What the task asks
Would you output the whole of the data exactly?

Exercise data
- - - - -
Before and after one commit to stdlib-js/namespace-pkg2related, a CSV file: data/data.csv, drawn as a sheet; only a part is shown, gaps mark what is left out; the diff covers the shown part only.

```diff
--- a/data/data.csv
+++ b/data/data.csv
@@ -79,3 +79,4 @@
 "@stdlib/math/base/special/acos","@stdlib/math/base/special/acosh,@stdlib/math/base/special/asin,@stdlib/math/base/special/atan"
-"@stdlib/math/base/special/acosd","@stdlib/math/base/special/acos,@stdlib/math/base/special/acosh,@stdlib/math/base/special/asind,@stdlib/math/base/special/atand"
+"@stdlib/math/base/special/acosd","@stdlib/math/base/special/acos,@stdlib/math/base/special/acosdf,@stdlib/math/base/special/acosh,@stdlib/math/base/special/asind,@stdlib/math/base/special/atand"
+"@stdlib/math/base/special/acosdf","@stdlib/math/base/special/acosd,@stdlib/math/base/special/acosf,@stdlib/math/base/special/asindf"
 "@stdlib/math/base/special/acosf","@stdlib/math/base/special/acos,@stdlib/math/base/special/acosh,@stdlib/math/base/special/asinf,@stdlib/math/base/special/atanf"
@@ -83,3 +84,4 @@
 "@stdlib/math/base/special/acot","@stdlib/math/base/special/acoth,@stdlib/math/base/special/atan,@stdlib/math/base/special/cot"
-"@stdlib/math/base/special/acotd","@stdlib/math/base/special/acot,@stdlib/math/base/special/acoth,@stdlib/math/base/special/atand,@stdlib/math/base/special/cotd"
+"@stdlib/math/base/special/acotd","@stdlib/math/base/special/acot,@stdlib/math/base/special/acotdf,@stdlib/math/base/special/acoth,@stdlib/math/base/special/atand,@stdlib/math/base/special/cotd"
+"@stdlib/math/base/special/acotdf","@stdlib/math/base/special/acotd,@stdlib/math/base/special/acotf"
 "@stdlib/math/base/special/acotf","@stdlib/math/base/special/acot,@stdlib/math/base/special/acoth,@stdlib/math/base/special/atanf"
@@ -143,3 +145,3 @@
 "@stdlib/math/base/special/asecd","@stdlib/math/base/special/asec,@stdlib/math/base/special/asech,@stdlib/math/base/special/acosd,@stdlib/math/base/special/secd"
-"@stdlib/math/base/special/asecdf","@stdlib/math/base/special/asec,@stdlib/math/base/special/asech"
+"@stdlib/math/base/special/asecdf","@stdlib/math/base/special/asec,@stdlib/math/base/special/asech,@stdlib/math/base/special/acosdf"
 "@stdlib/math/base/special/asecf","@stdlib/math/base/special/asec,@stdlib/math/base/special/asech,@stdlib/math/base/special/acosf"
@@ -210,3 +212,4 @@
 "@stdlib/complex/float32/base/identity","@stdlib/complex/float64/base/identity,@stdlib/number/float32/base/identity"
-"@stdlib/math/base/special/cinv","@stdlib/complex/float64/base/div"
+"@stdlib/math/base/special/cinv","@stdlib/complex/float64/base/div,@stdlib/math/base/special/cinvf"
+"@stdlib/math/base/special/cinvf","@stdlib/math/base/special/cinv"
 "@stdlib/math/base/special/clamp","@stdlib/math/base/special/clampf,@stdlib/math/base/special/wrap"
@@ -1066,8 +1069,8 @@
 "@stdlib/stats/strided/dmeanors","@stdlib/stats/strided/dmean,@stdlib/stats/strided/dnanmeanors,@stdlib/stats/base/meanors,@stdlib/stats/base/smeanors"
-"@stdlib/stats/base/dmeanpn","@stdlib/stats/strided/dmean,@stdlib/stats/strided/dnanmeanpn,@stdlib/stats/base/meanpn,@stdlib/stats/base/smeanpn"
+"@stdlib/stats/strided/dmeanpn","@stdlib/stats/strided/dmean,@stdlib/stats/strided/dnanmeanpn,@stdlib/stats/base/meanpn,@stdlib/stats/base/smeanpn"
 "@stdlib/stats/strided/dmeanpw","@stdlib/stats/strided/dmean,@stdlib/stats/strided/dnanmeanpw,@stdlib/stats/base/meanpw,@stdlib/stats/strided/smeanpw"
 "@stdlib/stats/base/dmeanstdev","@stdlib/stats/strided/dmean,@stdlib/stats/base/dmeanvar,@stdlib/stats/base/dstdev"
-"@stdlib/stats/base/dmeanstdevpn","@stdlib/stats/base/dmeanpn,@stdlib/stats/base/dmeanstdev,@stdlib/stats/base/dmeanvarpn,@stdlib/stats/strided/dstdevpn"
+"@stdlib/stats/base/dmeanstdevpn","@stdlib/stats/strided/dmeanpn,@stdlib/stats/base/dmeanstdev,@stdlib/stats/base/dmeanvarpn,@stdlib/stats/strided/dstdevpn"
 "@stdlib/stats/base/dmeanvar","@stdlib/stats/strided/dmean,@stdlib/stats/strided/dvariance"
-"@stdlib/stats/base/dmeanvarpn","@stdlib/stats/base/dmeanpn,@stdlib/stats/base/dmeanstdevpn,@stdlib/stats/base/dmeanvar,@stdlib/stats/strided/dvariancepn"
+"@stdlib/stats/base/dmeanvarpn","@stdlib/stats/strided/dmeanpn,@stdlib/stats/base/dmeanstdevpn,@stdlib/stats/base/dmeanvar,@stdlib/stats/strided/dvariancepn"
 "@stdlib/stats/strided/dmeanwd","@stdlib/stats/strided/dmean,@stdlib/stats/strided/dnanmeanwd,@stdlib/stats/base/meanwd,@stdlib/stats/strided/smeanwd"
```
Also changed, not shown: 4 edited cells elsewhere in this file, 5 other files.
- - - - -
Answer box
Before and after one commit to stdlib-js/namespace-pkg2related, a CSV file: data/data.csv, drawn as a sheet; only a part is shown, gaps mark what is left out; the diff covers the shown part only.

```diff
--- a/data/data.csv
+++ b/data/data.csv
@@ -79,3 +79,4 @@
 "@stdlib/math/base/special/acos","@stdlib/math/base/special/acosh,@stdlib/math/base/special/asin,@stdlib/math/base/special/atan"
-"@stdlib/math/base/special/acosd","@stdlib/math/base/special/acos,@stdlib/math/base/special/acosh,@stdlib/math/base/special/asind,@stdlib/math/base/special/atand"
+"@stdlib/math/base/special/acosd","@stdlib/math/base/special/acos,@stdlib/math/base/special/acosdf,@stdlib/math/base/special/acosh,@stdlib/math/base/special/asind,@stdlib/math/base/special/atand"
+"@stdlib/math/base/special/acosdf","@stdlib/math/base/special/acosd,@stdlib/math/base/special/acosf,@stdlib/math/base/special/asindf"
 "@stdlib/math/base/special/acosf","@stdlib/math/base/special/acos,@stdlib/math/base/special/acosh,@stdlib/math/base/special/asinf,@stdlib/math/base/special/atanf"
@@ -83,3 +84,4 @@
 "@stdlib/math/base/special/acot","@stdlib/math/base/special/acoth,@stdlib/math/base/special/atan,@stdlib/math/base/special/cot"
-"@stdlib/math/base/special/acotd","@stdlib/math/base/special/acot,@stdlib/math/base/special/acoth,@stdlib/math/base/special/atand,@stdlib/math/base/special/cotd"
+"@stdlib/math/base/special/acotd","@stdlib/math/base/special/acot,@stdlib/math/base/special/acotdf,@stdlib/math/base/special/acoth,@stdlib/math/base/special/atand,@stdlib/math/base/special/cotd"
+"@stdlib/math/base/special/acotdf","@stdlib/math/base/special/acotd,@stdlib/math/base/special/acotf"
 "@stdlib/math/base/special/acotf","@stdlib/math/base/special/acot,@stdlib/math/base/special/acoth,@stdlib/math/base/special/atanf"
@@ -143,3 +145,3 @@
 "@stdlib/math/base/special/asecd","@stdlib/math/base/special/asec,@stdlib/math/base/special/asech,@stdlib/math/base/special/acosd,@stdlib/math/base/special/secd"
-"@stdlib/math/base/special/asecdf","@stdlib/math/base/special/asec,@stdlib/math/base/special/asech"
+"@stdlib/math/base/special/asecdf","@stdlib/math/base/special/asec,@stdlib/math/base/special/asech,@stdlib/math/base/special/acosdf"
 "@stdlib/math/base/special/asecf","@stdlib/math/base/special/asec,@stdlib/math/base/special/asech,@stdlib/math/base/special/acosf"
@@ -210,3 +212,4 @@
 "@stdlib/complex/float32/base/identity","@stdlib/complex/float64/base/identity,@stdlib/number/float32/base/identity"
-"@stdlib/math/base/special/cinv","@stdlib/complex/float64/base/div"
+"@stdlib/math/base/special/cinv","@stdlib/complex/float64/base/div,@stdlib/math/base/special/cinvf"
+"@stdlib/math/base/special/cinvf","@stdlib/math/base/special/cinv"
 "@stdlib/math/base/special/clamp","@stdlib/math/base/special/clampf,@stdlib/math/base/special/wrap"
@@ -1066,8 +1069,8 @@
 "@stdlib/stats/strided/dmeanors","@stdlib/stats/strided/dmean,@stdlib/stats/strided/dnanmeanors,@stdlib/stats/base/meanors,@stdlib/stats/base/smeanors"
-"@stdlib/stats/base/dmeanpn","@stdlib/stats/strided/dmean,@stdlib/stats/strided/dnanmeanpn,@stdlib/stats/base/meanpn,@stdlib/stats/base/smeanpn"
+"@stdlib/stats/strided/dmeanpn","@stdlib/stats/strided/dmean,@stdlib/stats/strided/dnanmeanpn,@stdlib/stats/base/meanpn,@stdlib/stats/base/smeanpn"
 "@stdlib/stats/strided/dmeanpw","@stdlib/stats/strided/dmean,@stdlib/stats/strided/dnanmeanpw,@stdlib/stats/base/meanpw,@stdlib/stats/strided/smeanpw"
 "@stdlib/stats/base/dmeanstdev","@stdlib/stats/strided/dmean,@stdlib/stats/base/dmeanvar,@stdlib/stats/base/dstdev"
-"@stdlib/stats/base/dmeanstdevpn","@stdlib/stats/base/dmeanpn,@stdlib/stats/base/dmeanstdev,@stdlib/stats/base/dmeanvarpn,@stdlib/stats/strided/dstdevpn"
+"@stdlib/stats/base/dmeanstdevpn","@stdlib/stats/strided/dmeanpn,@stdlib/stats/base/dmeanstdev,@stdlib/stats/base/dmeanvarpn,@stdlib/stats/strided/dstdevpn"
 "@stdlib/stats/base/dmeanvar","@stdlib/stats/strided/dmean,@stdlib/stats/strided/dvariance"
-"@stdlib/stats/base/dmeanvarpn","@stdlib/stats/base/dmeanpn,@stdlib/stats/base/dmeanstdevpn,@stdlib/stats/base/dmeanvar,@stdlib/stats/strided/dvariancepn"
+"@stdlib/stats/base/dmeanvarpn","@stdlib/stats/strided/dmeanpn,@stdlib/stats/base/dmeanstdevpn,@stdlib/stats/base/dmeanvar,@stdlib/stats/strided/dvariancepn"
 "@stdlib/stats/strided/dmeanwd","@stdlib/stats/strided/dmean,@stdlib/stats/strided/dnanmeanwd,@stdlib/stats/base/meanwd,@stdlib/stats/strided/smeanwd"
```
Also changed, not shown: 4 edited cells elsewhere in this file, 5 other files.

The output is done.